a. the fast, energetic style
b. its instrumentation, history and musical principles
c. its dance-party context
d. nothing at all; they are completely unrelated

5. The singing in disk 1, track 8, “Rabbit Dance (opening)” is an example of

a. Native American rock style
b. Native American jazz style
c. singing vocables
d. singing in a foreign language

6. This song (disk 1, track 10, “Dance” by Eagle and Hawk) is an example of

a. singing vocables
b. “crow hop” rhythm
c. a powwow song transformed into modern rock
d. all of the above

7. While this music is recognized as Irish, this artist calls ____________ home (disk 3, track 11, E. Ivers)

a. Germany
b. Japan
c. The United States
d. South Africa

8. _________, a master of musical syncretism, is featured on disk 4, track 7, “Oye Como Va.”

a. Tito Puente
b. Charlie Patton
c. Eileen Ivers
d. Sting


1. What is the difference between a nation-state and a nation? What common feature do nationalist musics share? Discuss contrasting ways in which protest music can be supportive or critical of nationalist ideologies.

2. How is music an expression of identity? Think of a musician you’re familiar with and describe how that musician uses music to express who they are, what distinguishes them from others, and what communities they represent.

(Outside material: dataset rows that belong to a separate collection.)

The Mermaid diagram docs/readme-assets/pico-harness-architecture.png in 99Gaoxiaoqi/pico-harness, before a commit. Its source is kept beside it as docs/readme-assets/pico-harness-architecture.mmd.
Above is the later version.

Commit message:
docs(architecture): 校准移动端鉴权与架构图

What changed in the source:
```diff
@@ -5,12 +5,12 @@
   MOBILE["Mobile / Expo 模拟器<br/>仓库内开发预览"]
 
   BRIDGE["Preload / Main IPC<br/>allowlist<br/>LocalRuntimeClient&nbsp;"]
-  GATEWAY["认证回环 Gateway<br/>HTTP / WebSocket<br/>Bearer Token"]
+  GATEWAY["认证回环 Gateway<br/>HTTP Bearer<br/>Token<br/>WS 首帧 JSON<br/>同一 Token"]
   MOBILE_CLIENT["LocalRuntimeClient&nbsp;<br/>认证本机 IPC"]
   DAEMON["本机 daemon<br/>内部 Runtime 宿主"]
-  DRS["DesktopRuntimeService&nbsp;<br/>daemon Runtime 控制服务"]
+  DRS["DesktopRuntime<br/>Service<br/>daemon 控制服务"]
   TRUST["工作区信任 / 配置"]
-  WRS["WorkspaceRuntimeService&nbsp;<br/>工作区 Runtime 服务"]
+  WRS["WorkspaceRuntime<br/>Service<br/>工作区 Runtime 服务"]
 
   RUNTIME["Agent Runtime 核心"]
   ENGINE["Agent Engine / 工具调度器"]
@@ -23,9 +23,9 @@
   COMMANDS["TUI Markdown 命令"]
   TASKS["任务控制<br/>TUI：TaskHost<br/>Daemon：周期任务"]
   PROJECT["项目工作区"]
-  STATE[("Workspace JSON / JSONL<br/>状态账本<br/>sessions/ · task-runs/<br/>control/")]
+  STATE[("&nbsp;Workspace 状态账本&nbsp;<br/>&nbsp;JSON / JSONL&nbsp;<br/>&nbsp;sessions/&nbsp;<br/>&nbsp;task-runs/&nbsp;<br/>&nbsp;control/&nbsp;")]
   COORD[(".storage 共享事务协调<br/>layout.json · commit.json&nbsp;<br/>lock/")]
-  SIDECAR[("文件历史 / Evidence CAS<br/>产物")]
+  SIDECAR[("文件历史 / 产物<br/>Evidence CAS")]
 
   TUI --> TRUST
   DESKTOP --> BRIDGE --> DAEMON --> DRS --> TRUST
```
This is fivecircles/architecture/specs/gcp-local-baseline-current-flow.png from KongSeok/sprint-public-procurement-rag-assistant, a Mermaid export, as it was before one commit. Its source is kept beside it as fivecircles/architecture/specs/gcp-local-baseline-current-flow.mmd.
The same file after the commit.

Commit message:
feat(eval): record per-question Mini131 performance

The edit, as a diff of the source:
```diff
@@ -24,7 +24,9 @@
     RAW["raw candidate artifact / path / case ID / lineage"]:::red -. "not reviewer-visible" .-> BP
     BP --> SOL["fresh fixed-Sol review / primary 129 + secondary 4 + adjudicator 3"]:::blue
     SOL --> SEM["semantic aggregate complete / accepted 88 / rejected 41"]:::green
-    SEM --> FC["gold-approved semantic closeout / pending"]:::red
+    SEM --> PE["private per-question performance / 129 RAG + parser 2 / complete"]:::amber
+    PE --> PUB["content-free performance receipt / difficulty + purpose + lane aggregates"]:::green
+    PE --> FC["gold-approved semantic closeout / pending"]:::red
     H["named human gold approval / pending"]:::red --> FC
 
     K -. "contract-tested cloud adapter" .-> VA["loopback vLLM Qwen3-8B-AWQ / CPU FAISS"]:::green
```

3. How does music (and dance) function in relation to spirituality and transcendence? Explain the spiritual function of music in your own culture and compare it with another culture that has a different approach.

4. Discuss four different processes of musical creation. What makes each approach distinct?

5. What is the difference between “traditional music” as defined by Spiller and “music of tradition” as described in the text? Provide an example of how this new definition can expand our concept of musical and cultural boundaries.